When I think of NABT, I think of close friends and mentors that have been important and influential parts of my life for over 25 years. Stacey Kiser’s recent column was a wonderful compilation of her NABT experience, and it led me to reflect on my own NABT journey.

I began my career as a middle school life science teacher and then went on to teach high school biology and chemistry. I wanted to be the best teacher I could possibly be, and it was overwhelming at times. What were the most engaging activities and labs to demonstrate the concepts I wanted the students to learn? Having 35 to 40 students in the classroom and very little lab space, equipment, and other resources was often a challenge. I didn’t even know how to order equipment. Who knew there were so many different kinds of test tubes, Petri dishes, and paramecia? There were many people who helped me in those first years. The guidance counselor knew that students would bring me snakes, so during the summer he taught me how to handle nonpoisonous species; years later, at one time, I had over 22 snakes in my classroom.

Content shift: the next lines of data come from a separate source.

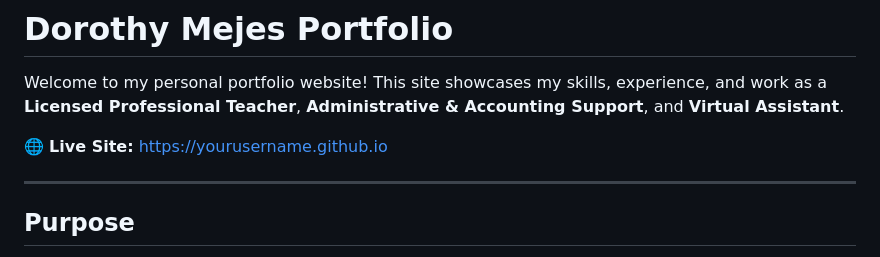
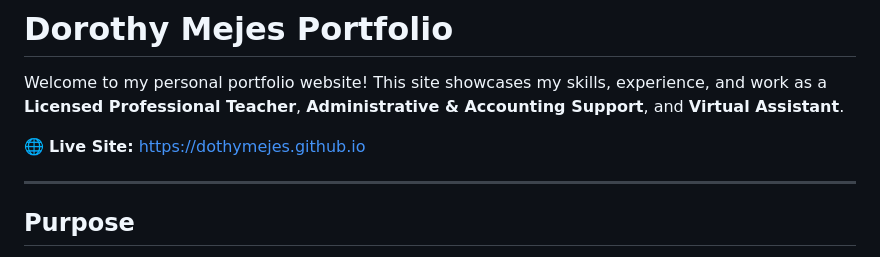
Before and after one commit to dothymejes-lgtm/dothymejes.github.io, a Markdown page: README.md, the part around the change. Drawn GitHub-style.

```diff
--- a/README.md
+++ b/README.md
@@ -2,7 +2,7 @@
 
 Welcome to my personal portfolio website! This site showcases my skills, experience, and work as a **Licensed Professional Teacher**, **Administrative & Accounting Support**, and **Virtual Assistant**.
 
-🌐 **Live Site:** [https://yourusername.github.io](https://yourusername.github.io)
+🌐 **Live Site:** [https://dothymejes.github.io](https://dothymejes.github.io)
 
 ---
 
```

Most important in those early years was being introduced to NABT by colleagues, and I looked forward to the arrival of my ABT with its articles and new ideas for labs. I started attending state meetings (SCABT) and learned so much. Being involved with those amazing biology/life science teachers showed me that NABT was truly the organization that would encourage and support my teaching.

Another very important mentor in my life was Dr. Jan Haldeman, who invited me to attend my first NABT conference in Orlando, Florida. We had to pay our own expenses, so we put five biology teachers in the same hotel room. That conference was an eye-opening experience for me. Everyone was truly welcoming, from the college/university people to the nationally known speakers. I felt like I had found a home and a new “family.” We all liked the same things and had the same goals. Also, who knew biology teachers had so much fun? We ended one night at 3 am in someone’s hotel room watching slides of African flower species. Wonderful! Dr. Haldeman won the NABT Four-Year College and University Biology Teaching Award in 2014, and I was very happy she received this recognition.

In 1989 I had the opportunity to enter a Ph.D. program in Plant Physiology and, after graduating, to teach on the college level. Even though I truly loved teaching Plant Physiology and other biology courses, I was able to co-teach biology education classes. I always encouraged the preservice teachers to join NABT (sometimes paying for their memberships myself), wanting to mentor these future biology educators.

Through the years, my NABT colleagues have continued mentoring and encouraging me to take on active roles in the organization. The Four-Year College & University Section “family” members, many I have known since my early days coming to conferences, are still some of my closest friends.

Speaking of mentors, I want to thank Stacey Kiser for all the wonderful work she has done on behalf of NABT this past year. One of her initiatives has been to update and revise the NABT Position Statements, and we are close to completing this goal. If you have never had a chance to peruse these, I recommend taking a few minutes to do so. They are located at http://www.nabt.org under “Free Teaching Resources.” Some of our position statements are suggested guidelines that will be helpful if you need support with your school or administration. Examples include “The Use of Human Body Fluids and Tissue Products in Biology Teaching,” “The Use of Animals in Biology Education,” “Administrative Support for Life Science Teachers,” and “Role of Laboratory and Field Instruction in Biology Education.” Others state NABT’s philosophy on important topics in biology today such as environmental issues, sustainability, evolution, cyberlearning, and equity in science education. We are currently developing a new position statement on teaching about climate change.

It is also important to mention the hard work and dedication of Jacki Reeves-Pepin, our executive director. She is constantly looking for ways to promote NABT and its goals and to bring us into the next decade more prepared than ever before. I can’t thank her enough for her guidance!

If you are reading this ABT, most likely you have already mentored and encouraged others in their journey as life science or biology teachers. I want to thank you for your work and encourage you to continue this important task. Think of others that might need the NABT family. Give them copies of the journal, encourage them to join our Facebook page and follow us on Twitter.

We are also looking for new ways to help mentor other teachers. The #IamNABT video contest will look to members to post videos highlighting favorite classroom practices, field study descriptions, or other engaging activities on YouTube. The videos will be judged by a “celebrity panel,” and the grand prize winner of the contest will receive a paid trip to next year’s NABT Professional Development Conference in Providence! Look for details in the coming months.

As you can see, 2015 will be an exciting year for NABT, and I look forward to serving as your president. I would love to hear your NABT story!